Anatomy of an ETF Upstart
PowerShares is small but has big plans.
The exchange-traded fund world is filled with cute sobriquets: iShares and PowerShares, SPDRs and Vipers, StreetTracks and Qubes. Smart investors know there's more to an investment than a catchy name, though. There are investment advisors of varying sizes and expertise behind those monikers. To help put these firms and their places in the industry into context, this column will offer periodic reviews of ETF purveyors. We'll start at the bottom--size- and age-wise--with industry upstart, PowerShares Capital Management of Wheaton, Ill.
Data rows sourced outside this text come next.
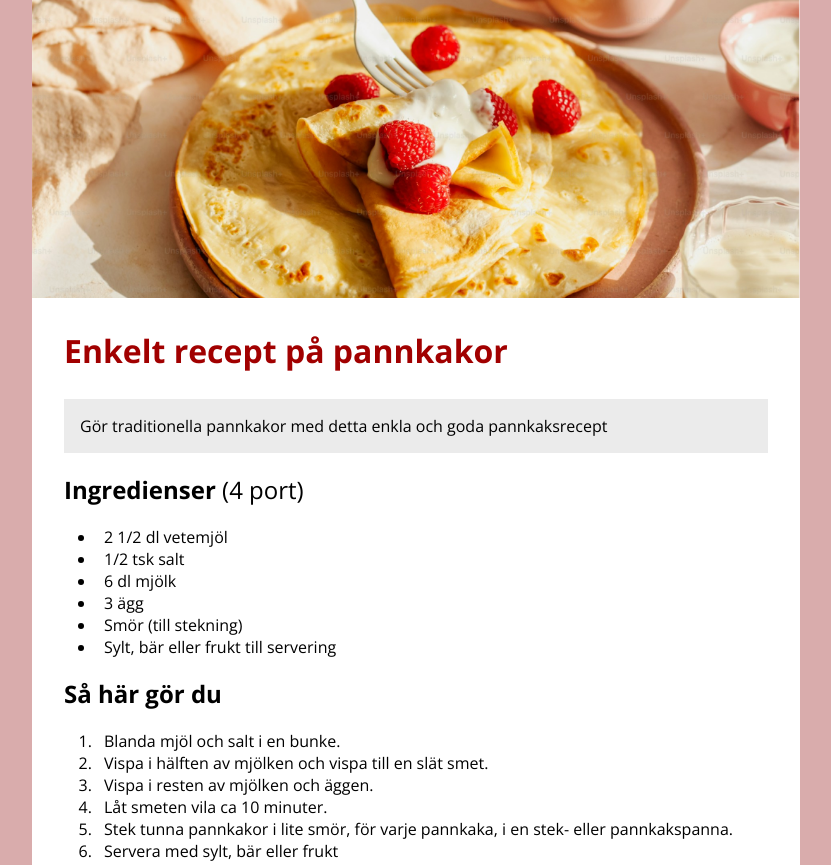
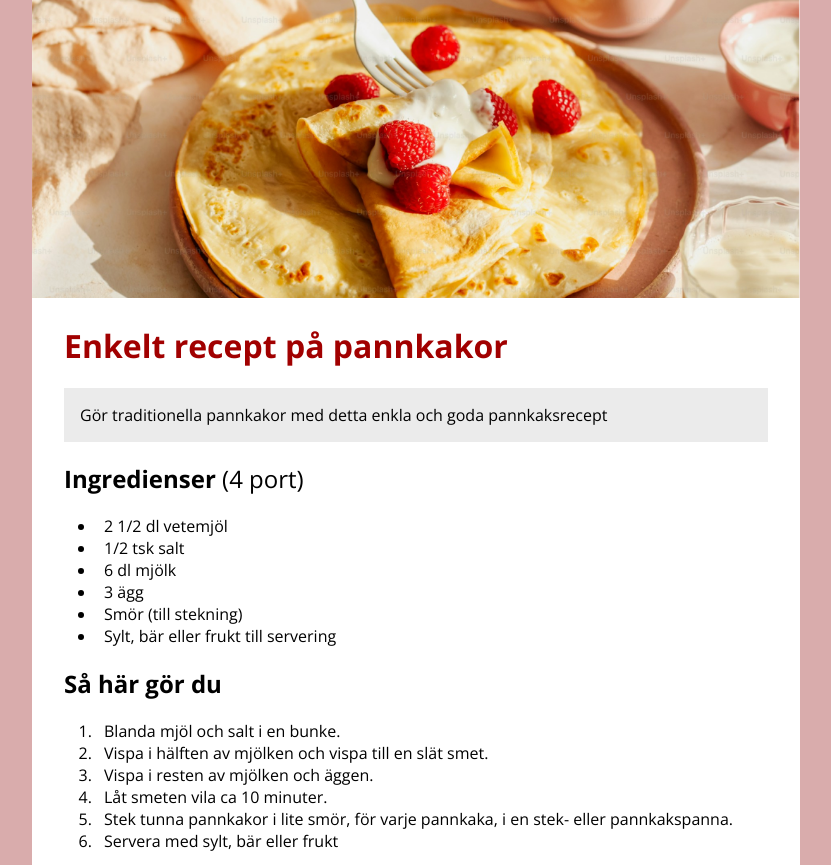
Before and after one commit to kippeves/kartlaggning_HTML_revision, a plain HTML site: page index.html in a window 1280 px wide. Shown: the top 865 px of the page, without its empty margins (224-1055 px from the left). Drawn offline with nearby package versions, Linux system fonts and the light colour scheme.

Commit message:
Uppdatering: - Flyttar upp H1 till header-struktur. - Städar upp CSS

```diff
--- a/index.html
+++ b/index.html
@@ -19,8 +19,8 @@
         <article>
             <header>
                 <img src="img/hero.png" alt="">
+                <h1>Enkelt recept på pannkakor</h1>
             </header>
-            <h1>Enkelt recept på pannkakor</h1>
             <aside>Gör traditionella pannkakor med detta enkla och goda pannkaksrecept</aside>
             <section>
                 <h2>Ingredienser <em class="portions">(4 port)</em></h2>
--- a/page.css
+++ b/page.css
@@ -10,30 +10,31 @@ body {
     font-style: normal;
     font-weight: 300;
 
-    h1 {
-        color: #a10000;
-        font-size: 2rem;
-    }
 }
 
 
+
 main {
+    border-bottom-left-radius: 0.25em;
+    border-bottom-right-radius: 0.25em;
     background-color: white;
     margin-inline: auto;
     width: 100%;
 
-    /* Extra small devices (phones, 600px and down) */
-    @media only screen and (max-width: 600px) {
-        max-width: 100%;
-    }
-
     /* Medium devices (landscape tablets, 768px and up) */
-    @media only screen and (min-width: 768px) {
+    @media (min-width: 768px) {
         max-width: 768px;
     }
 }
 
 article {
+
+    h1 {
+        color: #a10000;
+        margin-block: 0.67em;
+        font-size: 2em;
+    }
+
     margin-inline: 2rem;
 
     aside {
@@ -46,6 +47,9 @@ article {
     header {
         margin-inline: -2rem;
 
+        h1 {
+            margin-inline: 2rem;
+        }
 
         img {
             object-fit: cover;
@@ -78,9 +82,13 @@ article {
 
     figure {
         display: grid;
-        grid-template-columns: repeat(auto-fit, minmax(min(15rem, 100%), 1fr));
+        grid-template-columns: 1fr 1fr;
         gap: 1rem;
         margin: 0;
+
+        @media (width < 600px) {
+            grid-template-columns: 1fr;
+        }
 
         img {
             border-radius: 0.25rem;
```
PowerShares was founded by former Nuveen Investments sales and marketing executive H. Bruce Bond in August 2002. Its offices are in a single-story professional building next to a suburban Chicago children's zoo--a location that belies the splash the firm is trying to make in the ETF industry. With more than $500 million in assets at the end of January 2005, PowerShares is still miniscule compared with industry-leader Barclays Global Investors and its $114 billion iShares ETF family. However, it has attracted attention with its unorthodox offerings: Whereas all other ETFs track traditional indexes, PowerShares' strategy is to offer ETFs that track specialized indexes designed specifically to beat the usual benchmarks.
PowerShares' first two funds, PowerShares Dynamic Market (PWC) and PowerShares Dynamic OTC (PWO), track the American Stock Exchange's Intellidex indexes. These benchmarks are reconstructed by Amex once a quarter based on a quantitative stock-picking model that trolls for the most promising securities in the broad U.S. stock market and the Nasdaq Composite, respectively. So far, the funds have been able to beat their respective benchmarks. The funds' trailing one-year gains through Feb. 4, 2005--17.2% for the Dynamic Market fund and 9.3% for the Dynamic OTC portfolio--are far ahead of the S&P 500, which rose 8.5%, and the NASDAQ Composite, which advanced 3.6%. Both funds are below the median size for ETFs, but the Dynamic Market ETF's strong absolute performance has helped it gather $254 million in less than two years.
Dan Culloton does not own (actual or beneficial) shares in any of the securities mentioned above. Find out about Morningstar’s editorial policies.